## YOUR GOAL
Filter the entries, keeping every line with the string "result".

(ENTRIES SUPPLIED begins)

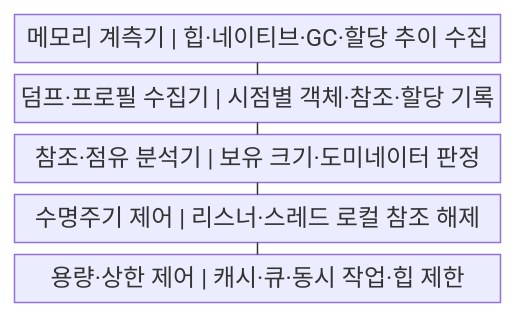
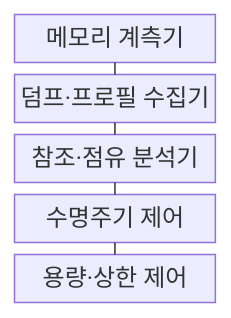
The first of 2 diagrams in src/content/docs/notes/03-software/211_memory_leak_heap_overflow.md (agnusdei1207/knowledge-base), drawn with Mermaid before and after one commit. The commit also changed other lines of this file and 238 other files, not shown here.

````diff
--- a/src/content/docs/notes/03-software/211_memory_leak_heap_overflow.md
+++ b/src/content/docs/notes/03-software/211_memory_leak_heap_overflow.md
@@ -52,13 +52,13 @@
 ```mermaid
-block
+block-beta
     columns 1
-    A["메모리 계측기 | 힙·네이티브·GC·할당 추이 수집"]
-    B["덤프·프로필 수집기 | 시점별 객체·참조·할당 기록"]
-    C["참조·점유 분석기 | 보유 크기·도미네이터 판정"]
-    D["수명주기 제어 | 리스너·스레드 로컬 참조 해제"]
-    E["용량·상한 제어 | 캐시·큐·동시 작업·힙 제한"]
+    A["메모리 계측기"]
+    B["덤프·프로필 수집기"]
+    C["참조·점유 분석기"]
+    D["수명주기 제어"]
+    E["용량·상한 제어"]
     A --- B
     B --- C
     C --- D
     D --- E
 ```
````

(ENTRIES SUPPLIED ends)
(ENTRIES SUPPLIED begins)

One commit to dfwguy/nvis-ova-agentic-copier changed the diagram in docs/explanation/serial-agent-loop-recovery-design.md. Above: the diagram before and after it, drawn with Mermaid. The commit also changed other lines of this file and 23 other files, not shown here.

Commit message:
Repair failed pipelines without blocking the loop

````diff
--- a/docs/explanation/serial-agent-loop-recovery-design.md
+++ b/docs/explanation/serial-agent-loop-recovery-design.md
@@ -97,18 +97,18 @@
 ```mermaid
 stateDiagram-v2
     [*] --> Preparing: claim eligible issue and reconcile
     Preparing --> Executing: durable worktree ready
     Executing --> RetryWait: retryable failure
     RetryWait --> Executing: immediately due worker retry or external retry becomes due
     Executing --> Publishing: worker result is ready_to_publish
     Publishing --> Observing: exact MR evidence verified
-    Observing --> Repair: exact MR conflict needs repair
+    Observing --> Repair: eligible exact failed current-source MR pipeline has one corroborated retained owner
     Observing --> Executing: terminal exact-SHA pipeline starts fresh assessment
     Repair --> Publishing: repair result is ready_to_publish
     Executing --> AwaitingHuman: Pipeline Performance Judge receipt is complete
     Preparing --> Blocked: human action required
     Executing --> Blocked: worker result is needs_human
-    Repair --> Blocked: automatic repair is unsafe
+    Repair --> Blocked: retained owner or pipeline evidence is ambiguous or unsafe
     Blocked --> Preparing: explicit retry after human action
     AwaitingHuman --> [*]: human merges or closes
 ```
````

(ENTRIES SUPPLIED ends)

## PROBLEM SOLUTION
     Executing --> Publishing: worker result is ready_to_publish
     Repair --> Publishing: repair result is ready_to_publish
     Executing --> Blocked: worker result is needs_human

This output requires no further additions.